__Task prompt__
Below are records that must be duplicated exactly.

__Data under study__
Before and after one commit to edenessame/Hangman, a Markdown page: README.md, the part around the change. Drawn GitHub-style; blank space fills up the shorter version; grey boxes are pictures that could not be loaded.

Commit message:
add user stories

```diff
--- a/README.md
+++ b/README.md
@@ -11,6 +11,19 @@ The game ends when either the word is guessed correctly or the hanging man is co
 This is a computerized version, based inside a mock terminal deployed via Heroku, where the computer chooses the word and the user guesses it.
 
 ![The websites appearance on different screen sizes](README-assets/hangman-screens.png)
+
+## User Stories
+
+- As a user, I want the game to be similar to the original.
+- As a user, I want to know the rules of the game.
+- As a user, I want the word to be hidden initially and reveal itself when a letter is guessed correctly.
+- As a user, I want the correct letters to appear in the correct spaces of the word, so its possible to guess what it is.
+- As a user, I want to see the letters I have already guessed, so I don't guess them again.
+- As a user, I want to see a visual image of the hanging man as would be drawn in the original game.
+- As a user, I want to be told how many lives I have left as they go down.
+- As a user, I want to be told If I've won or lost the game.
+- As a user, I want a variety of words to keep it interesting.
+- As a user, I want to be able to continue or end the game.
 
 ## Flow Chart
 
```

__Answer space__
Before and after one commit to edenessame/Hangman, a Markdown page: README.md, the part around the change. Drawn GitHub-style; blank space fills up the shorter version; grey boxes are pictures that could not be loaded.

Commit message:
add user stories

```diff
--- a/README.md
+++ b/README.md
@@ -11,6 +11,19 @@ The game ends when either the word is guessed correctly or the hanging man is co
 This is a computerized version, based inside a mock terminal deployed via Heroku, where the computer chooses the word and the user guesses it.
 
 ![The websites appearance on different screen sizes](README-assets/hangman-screens.png)
+
+## User Stories
+
+- As a user, I want the game to be similar to the original.
+- As a user, I want to know the rules of the game.
+- As a user, I want the word to be hidden initially and reveal itself when a letter is guessed correctly.
+- As a user, I want the correct letters to appear in the correct spaces of the word, so its possible to guess what it is.
+- As a user, I want to see the letters I have already guessed, so I don't guess them again.
+- As a user, I want to see a visual image of the hanging man as would be drawn in the original game.
+- As a user, I want to be told how many lives I have left as they go down.
+- As a user, I want to be told If I've won or lost the game.
+- As a user, I want a variety of words to keep it interesting.
+- As a user, I want to be able to continue or end the game.
 
 ## Flow Chart
 
```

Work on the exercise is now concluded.